'In "funk hole" 'dugout' and billet gatherings men will express themselves on subjects that they won't ordinarily mention in visiting home, or in conversation outside their own particular circle of comrades. The things that affect us personally - rations, mail from home leave, working parties' patrols, vermin, mud. etc. - are talk of most, but the range of subjects include politics, religion, literature, poetry, and sometimes war. No debating society ever had more earnest speakers than I have heard in my experience of some five months in France.

When we can forget our surroundings for a few minutes our thought naturally turn to home folks and home activities. The Canadian Daily Record a publication giving the news of Canada by cable - keeps us in touch with passing events, and our letters and papers give us the details. Comments concerning the severity of food regulations, as published in Canadian papers, have caused many a smile. ‘Let ‘em try European rations for a year.' Is what we generally hear at such times.
The numerous strikes and threatening strikes cause great irritation. It is incomprehensible to us that a man earning $7.50 a day, with all the comforts of home and family , should choose a time of crisis to ask for a 100 percent increase, such as some of the C.P.R. men have recently done. Compared to $1.10 a day in a hole in the ground under constant shell fire, the majority of the working men at home are enjoying the extreme of luxury.

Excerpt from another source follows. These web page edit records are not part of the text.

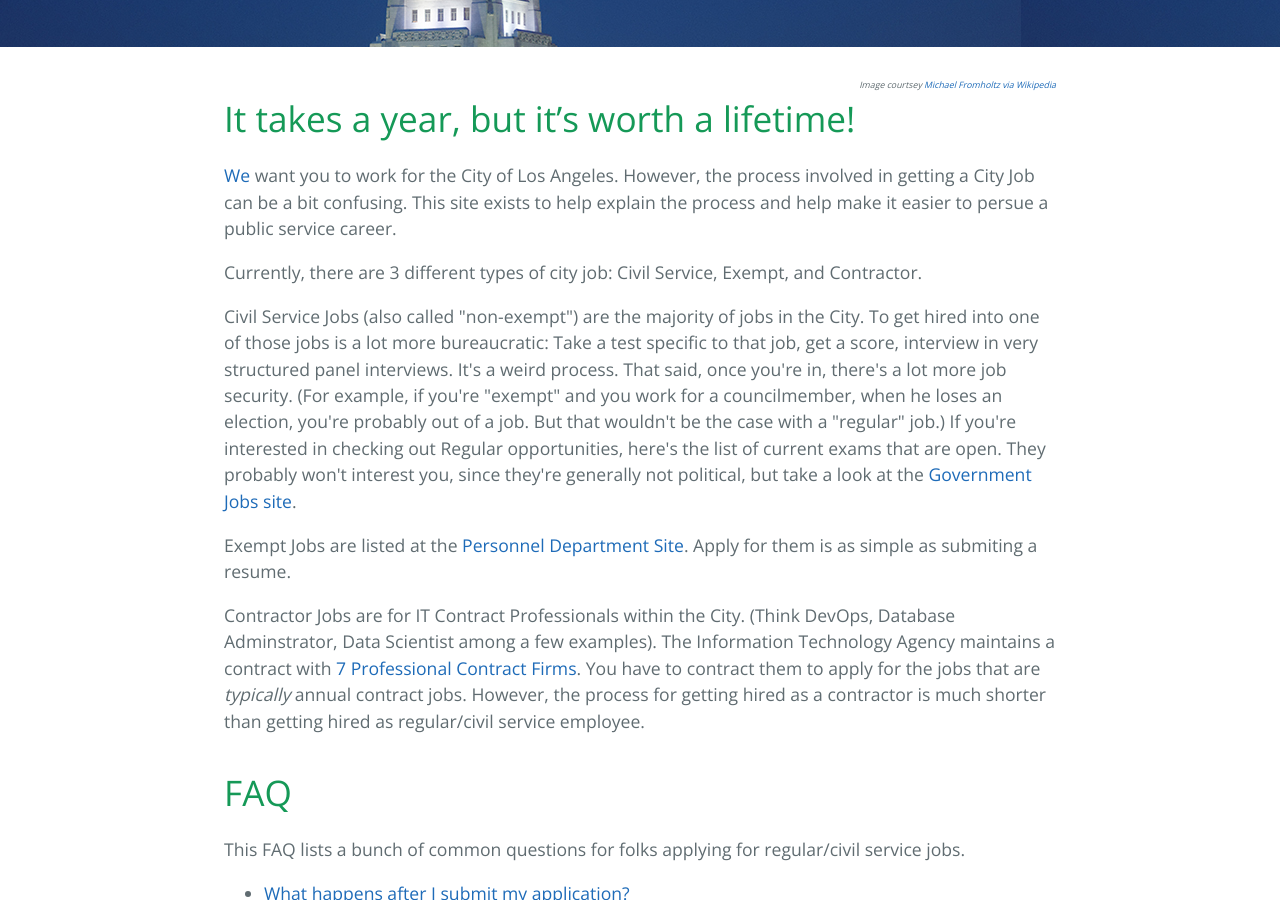
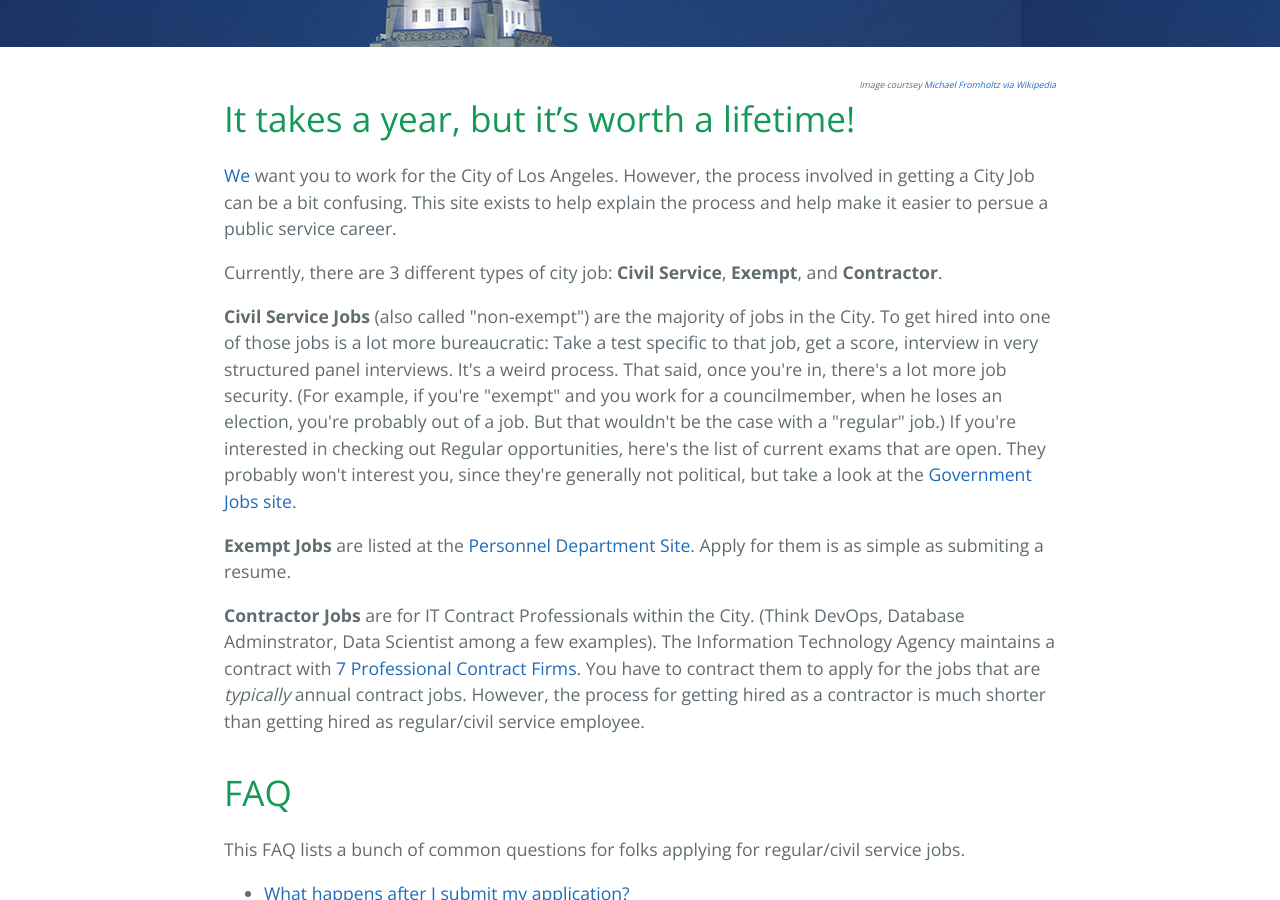
Before and after one commit to hunterowens/workfor.la, a Jekyll site: the page built from index.html, in a window 1280 px wide and 900 px high, scrolled down 193 px. Built offline with Jekyll 4.4.1, drawn with Linux system fonts in a browser that asks for light colours; the list of posts is cut into pages by our own code.

```diff
--- a/index.html
+++ b/index.html
@@ -9,13 +9,13 @@ title: {{ site.name }}
   <h1>It takes a year, but it’s worth a lifetime!</h1>
   <p><a href="./#team">We</a> want you to work for the City of Los Angeles. However, the process involved in getting a City Job can be a bit confusing. This site exists to help explain the process and help make it easier to persue a public service career.</p>
 
-  <p>Currently, there are 3 different types of city job: Civil Service, Exempt, and Contractor.</p>
+  <p>Currently, there are 3 different types of city job: <b>Civil Service</b>, <b>Exempt</b>, and <b>Contractor</b>.</p>
 
-  <p>Civil Service Jobs (also called "non-exempt") are the majority of jobs in the City. To get hired into one of those jobs is a lot more bureaucratic: Take a test specific to that job, get a score, interview in very structured panel interviews. It's a weird process. That said, once you're in, there's a lot more job security. (For example, if you're "exempt" and you work for a councilmember, when he loses an election, you're probably out of a job. But that wouldn't be the case with a "regular" job.) If you're interested in checking out Regular opportunities, here's the list of current exams that are open. They probably won't interest you, since they're generally not political, but take a look at the <a href="https://www.governmentjobs.com/careers/lacity">Government Jobs site</a>.</p>
+  <p><b>Civil Service Jobs</b> (also called "non-exempt") are the majority of jobs in the City. To get hired into one of those jobs is a lot more bureaucratic: Take a test specific to that job, get a score, interview in very structured panel interviews. It's a weird process. That said, once you're in, there's a lot more job security. (For example, if you're "exempt" and you work for a councilmember, when he loses an election, you're probably out of a job. But that wouldn't be the case with a "regular" job.) If you're interested in checking out Regular opportunities, here's the list of current exams that are open. They probably won't interest you, since they're generally not political, but take a look at the <a href="https://www.governmentjobs.com/careers/lacity">Government Jobs site</a>.</p>
 
-  <p>Exempt Jobs are listed at the <a href="http://per.lacity.org/index.cfm?content=exemptjobs">Personnel Department Site</a>. Apply for them is as simple as submiting a resume.</p>
+  <p><b>Exempt Jobs</b> are listed at the <a href="http://per.lacity.org/index.cfm?content=exemptjobs">Personnel Department Site</a>. Apply for them is as simple as submiting a resume.</p>
 
-  <p>Contractor Jobs are for IT Contract Professionals within the City. (Think DevOps, Database Adminstrator, Data Scientist among a few examples). The Information Technology Agency maintains a contract with <a href="http://ita.lacity.org/about-ita/it-professional-contract-firms">7 Professional Contract Firms</a>. You have to contract them to apply for the jobs that are <i>typically</i> annual contract jobs. However, the process for getting hired as a contractor is much shorter than getting hired as regular/civil service employee.</p>
+  <p><b>Contractor Jobs</b> are for IT Contract Professionals within the City. (Think DevOps, Database Adminstrator, Data Scientist among a few examples). The Information Technology Agency maintains a contract with <a href="http://ita.lacity.org/about-ita/it-professional-contract-firms">7 Professional Contract Firms</a>. You have to contract them to apply for the jobs that are <i>typically</i> annual contract jobs. However, the process for getting hired as a contractor is much shorter than getting hired as regular/civil service employee.</p>
 
   <h1>FAQ</h1>
 
```
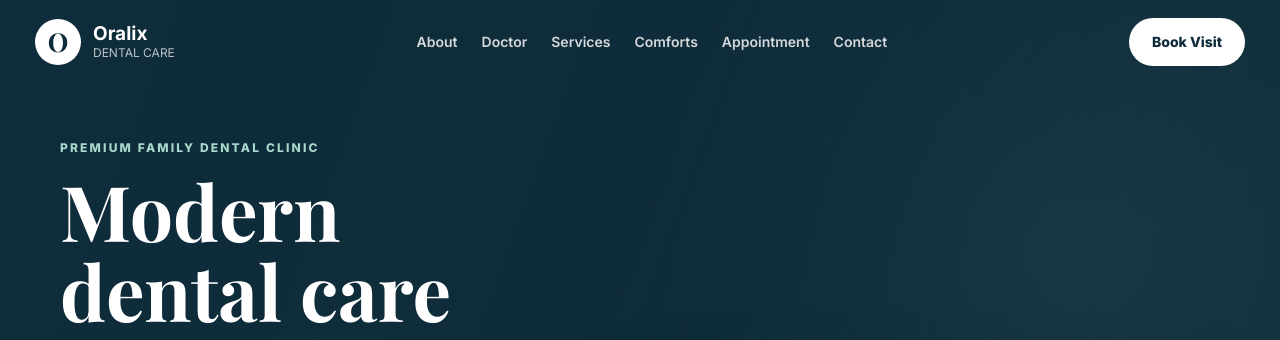
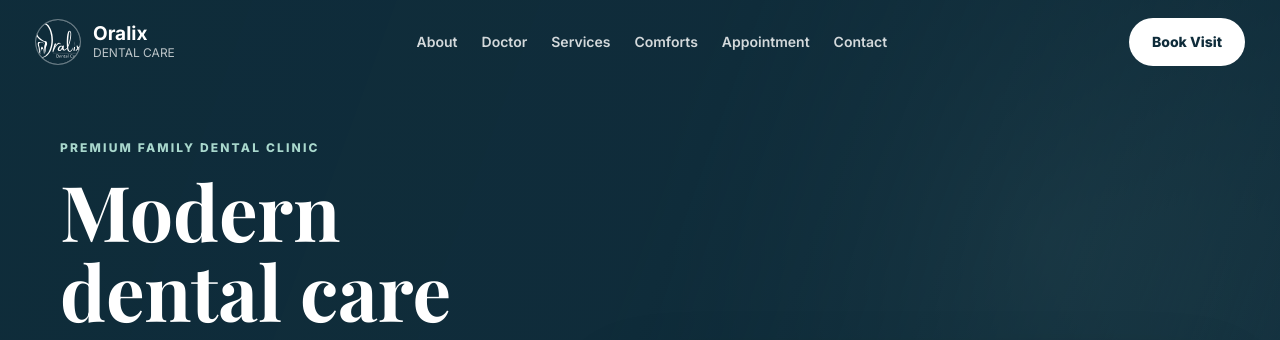
Before and after one commit to AbrarAlWasy/oralix-dental-care, a plain HTML site: page outputs/index.html in a window 1280 px wide. Shown: the top 340 px of the page. Drawn offline with nearby package versions, Linux system fonts and the light colour scheme.

Commit message:
Use Oralix logo asset

```diff
--- a/outputs/index.html
+++ b/outputs/index.html
@@ -20,8 +20,10 @@
     <header class="site-header" id="top">
       <nav class="nav" aria-label="Main navigation">
         <a class="brand" href="#top" aria-label="Oralix Dental Care home">
-          <span class="brand-mark" aria-hidden="true">O</span>
-          <span>
+          <span class="brand-mark logo-wrap" aria-hidden="true">
+            <img src="assets/oralix-logo.svg" alt="" />
+          </span>
+          <span class="brand-text">
             <strong>Oralix</strong>
             <small>Dental Care</small>
           </span>
@@ -313,8 +315,10 @@
     <footer class="footer">
       <div class="container footer-grid">
         <a class="brand footer-brand" href="#top">
-          <span class="brand-mark" aria-hidden="true">O</span>
-          <span><strong>Oralix</strong><small>Dental Care</small></span>
+          <span class="brand-mark logo-wrap" aria-hidden="true">
+            <img src="assets/oralix-logo.svg" alt="" />
+          </span>
+          <span class="brand-text"><strong>Oralix</strong><small>Dental Care</small></span>
         </a>
         <p>Premium family dentistry with modern comfort, clear communication, and thoughtful care.</p>
         <div class="footer-links">
--- a/outputs/styles.css
+++ b/outputs/styles.css
@@ -99,6 +99,20 @@ textarea {
   font-family: "Playfair Display", serif;
   font-size: 26px;
   font-weight: 700;
+}
+
+.logo-wrap {
+  overflow: hidden;
+  padding: 0;
+  border-color: rgba(255, 255, 255, 0.38);
+  background: var(--navy);
+}
+
+.logo-wrap img {
+  width: 100%;
+  height: 100%;
+  object-fit: cover;
+  transform: scale(1.18);
 }
 
 .brand strong,
```
Also changed, not shown: outputs/assets/oralix-logo.svg (added).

Most of us have illusions about the possible duration of the war. While we hope for an early finish we are not building any hopes on leaving the shores of France before the close of 1919. In the popular estimation next year will mark our lasting triumph; even at that allowance should be made for some great unthought-of event either shortening or lengthening it. With this delightfully indefinite deduction, we cease to puzzle our minds further. The main point is - we must win, and win we will, regardless of the time and price.

I am writing this from a forward line where daily the price of blood is paid. One never knows who may be next, but we don know that if we go under, that Canada will see that the vacant places are filled without delay, so that while our fair Dominion is carrying on the fight for peace and right, her dead shall sleep in peace.